Titre : Human-Based Human Milk Fortifier as Rescue Therapy in Very Low Birth Weight Infants Demonstrating Intolerance to Bovine-Based Human Milk Fortifier Type de document : texte imprimé Auteurs : Amanjot Sandhu, Auteur ; Sharla Fast, Auteur ; Kari Bonnar, Auteur ; Ronald John Baier, Auteur ; Michael Narvey, Auteur Année de publication : 2017 Article en page(s) : pp. 570-573 Langues : Anglais (eng) Catégories : Canada
Etude de cas ou de cohorte
Grand prématuré (avant 34 semaines)
Nourrisson très faible poids à la naissance
Mots-clés : Fortifiant à base de protéines bovines, fortifiant à base de lait maternel, intolérance Résumé : "Objective: To describe the results of utilizing a human milk-based human milk fortifier (HMHMF) as rescue therapy to meet nutritional requirements in very low birth weight and preterm infants demonstrating feeding intolerance to bovine-based human milk fortifier (BHMF) in the Canadian Neonatal Intensive Care Unit (NICU) setting.

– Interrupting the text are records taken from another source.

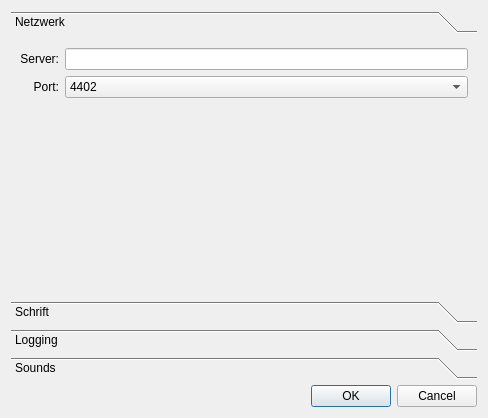
Qt form settingsdialog.ui (SStalker/LagunaChat-Client) before a commit.
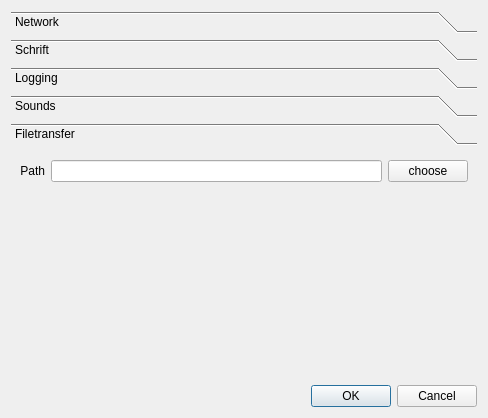
The same form after that commit. The open tabs and pages were chosen to show the change. Icons and pictures are not drawn.

Commit message: user must choose an user and a file to transfer a file to an friend...deleted unnessacary files

Diff of the .ui file:
```diff
--- a/settingsdialog.ui
+++ b/settingsdialog.ui
@@ -24,7 +24,7 @@
    <bool>true</bool>
   </property>
   <layout class="QGridLayout" name="gridLayout_2">
-   <item row="1" column="0">
+   <item row="2" column="0">
     <widget class="QDialogButtonBox" name="buttonBox">
      <property name="orientation">
       <enum>Qt::Horizontal</enum>
@@ -34,10 +34,10 @@
      </property>
     </widget>
    </item>
-   <item row="0" column="0">
+   <item row="1" column="0">
     <widget class="QToolBox" name="toolBox">
      <property name="currentIndex">
-      <number>3</number>
+      <number>0</number>
      </property>
      <widget class="QWidget" name="page">
       <property name="geometry">
@@ -45,26 +45,26 @@
         <x>0</x>
         <y>0</y>
         <width>470</width>
-        <height>260</height>
+        <height>232</height>
        </rect>
       </property>
       <attribute name="label">
-       <string>Netzwerk</string>
+       <string>Network</string>
       </attribute>
       <layout class="QGridLayout" name="gridLayout">
-       <item row="0" column="0">
-        <widget class="QLabel" name="labelServerAddress">
-         <property name="text">
-          <string>Server:</string>
-         </property>
-         <property name="alignment">
-          <set>Qt::AlignRight|Qt::AlignTrailing|Qt::AlignVCenter</set>
-         </property>
-        </widget>
-       </item>
        <item row="0" column="1">
         <widget class="QLineEdit" name="lineEditServerAddress"/>
        </item>
+       <item row="0" column="0">
+        <widget class="QLabel" name="labelServerAddress">
+         <property name="text">
+          <string>Server:</string>
+         </property>
+         <property name="alignment">
+          <set>Qt::AlignRight|Qt::AlignTrailing|Qt::AlignVCenter</set>
+         </property>
+        </widget>
+       </item>
        <item row="1" column="0">
         <widget class="QLabel" name="labelServerPort">
          <property name="text">
@@ -115,7 +115,7 @@
         <x>0</x>
         <y>0</y>
         <width>470</width>
-        <height>260</height>
+        <height>232</height>
        </rect>
       </property>
       <attribute name="label">
@@ -145,6 +145,14 @@
       </layout>
      </widget>
      <widget class="QWidget" name="page_3">
+      <property name="geometry">
+       <rect>
+        <x>0</x>
+        <y>0</y>
+        <width>470</width>
+        <height>232</height>
+       </rect>
+      </property>
       <attribute name="label">
        <string>Logging</string>
       </attribute>
@@ -166,10 +174,62 @@
       <property name="enabled">
        <bool>false</bool>
       </property>
+      <property name="geometry">
+       <rect>
+        <x>0</x>
+        <y>0</y>
+        <width>470</width>
+        <height>232</height>
+       </rect>
+      </property>
       <attribute name="label">
        <string>Sounds</string>
       </attribute>
      </widget>
+     <widget class="QWidget" name="page_5">
+      <attribute name="label">
+       <string>Filetransfer</string>
+      </attribute>
+      <layout class="QGridLayout" name="gridLayout_5">
+       <item row="0" column="0">
+        <layout class="QGridLayout" name="gridLayout_4">
+         <item row="0" column="0">
+          <widget class="QLabel" name="labelServerAddress_2">
+           <property name="text">
+            <string>Path</string>
+           </property>
+           <property name="alignment">
+            <set>Qt::AlignRight|Qt::AlignTrailing|Qt::AlignVCenter</set>
+           </property>
+          </widget>
+         </item>
+         <item row="0" column="1">
+          <widget class="QLineEdit" name="lineEditFileTransferPath"/>
+         </item>
+         <item row="0" column="2">
+          <widget class="QPushButton" name="pushButton_FileTransfer_Path">
+           <property name="text">
+            <string>choose</string>
+           </property>
+          </widget>
+         </item>
+         <item row="1" column="1">
+          <spacer name="verticalSpacer_3">
+           <property name="orientation">
+            <enum>Qt::Vertical</enum>
+           </property>
+           <property name="sizeHint" stdset="0">
+            <size>
+             <width>20</width>
+             <height>40</height>
+            </size>
+           </property>
+          </spacer>
+         </item>
+        </layout>
+       </item>
+      </layout>
+     </widget>
     </widget>
    </item>
   </layout>
```
The commit also changes 5 other files.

Materials and Methods: At two Level III NICUs in Winnipeg, MB, Canada, a rescue protocol was implemented to provide HMHMF for infants demonstrating intolerance to BHMF. To qualify for rescue, infants were required to experience two episodes of significant gastrointestinal (GI) symptoms associated with fortification with BHMF. A case series report was conducted retrospectively examining the success of rescue therapy, growth rates, protein, and calorie intakes before and after initiation of HMHMF in seven infants.
Results: Seven infants (birth weight 723 ± 247 g, gestation 25.3 ± 3.4 weeks) were treated with rescue fortification with HMHMF. All infants were transitioned off parenteral nutrition (PN) without relapse of GI symptoms. Growth rate, protein, and calorie intakes improved with the use of HMHMF.
Conclusions: Very low birth weight and preterm infants with GI intolerance to BHMF were successfully rescued with use of HMHMF. Improvements in growth were achieved without need for supplementation with PN through achievement of sufficient enteral calorie and protein intakes."[résumé de l'auteur]
in Breastfeeding Medicine > Vol 12, n°9 (Novembre 2017) . - pp. 570-573[article]Initiative des Amis des Bébés : indicateurs de résultats pour les Dix conditions et le code de l'OMS pour les hôpitaux et les services de santé communautaire / CCA Comité Canadien pour l'Allaitement
PermalinkMieux vivre avec notre enfant de la grossesse à deux ans / Nicole Doré
PermalinkPsychometric Assessment and Precision Remodeling of the Iowa Infant Feeding Attitude Scale to Improve Clinical Use and Efficacy Among Prenatal Women in Canada / Nouf M. AlKusayer in Journal of Human Lactation, Vol. 34, n°1 (Février 2018)
PermalinkPublic Attitudes Toward Breastfeeding in Public Places in Ottawa, Canada / Katherine Russell in Journal of Human Lactation, Vol. 33, n°2 (Mai 2017)
PermalinkThe Effect of Breastfeeding Education on Adolescent Beliefs and Attitudes: A Randomized School Intervention in the Canadian Ojibwa Community of Sagkeeng / PJ Martens in Journal of Human Lactation, Vol.17 n°3 (Août 2001)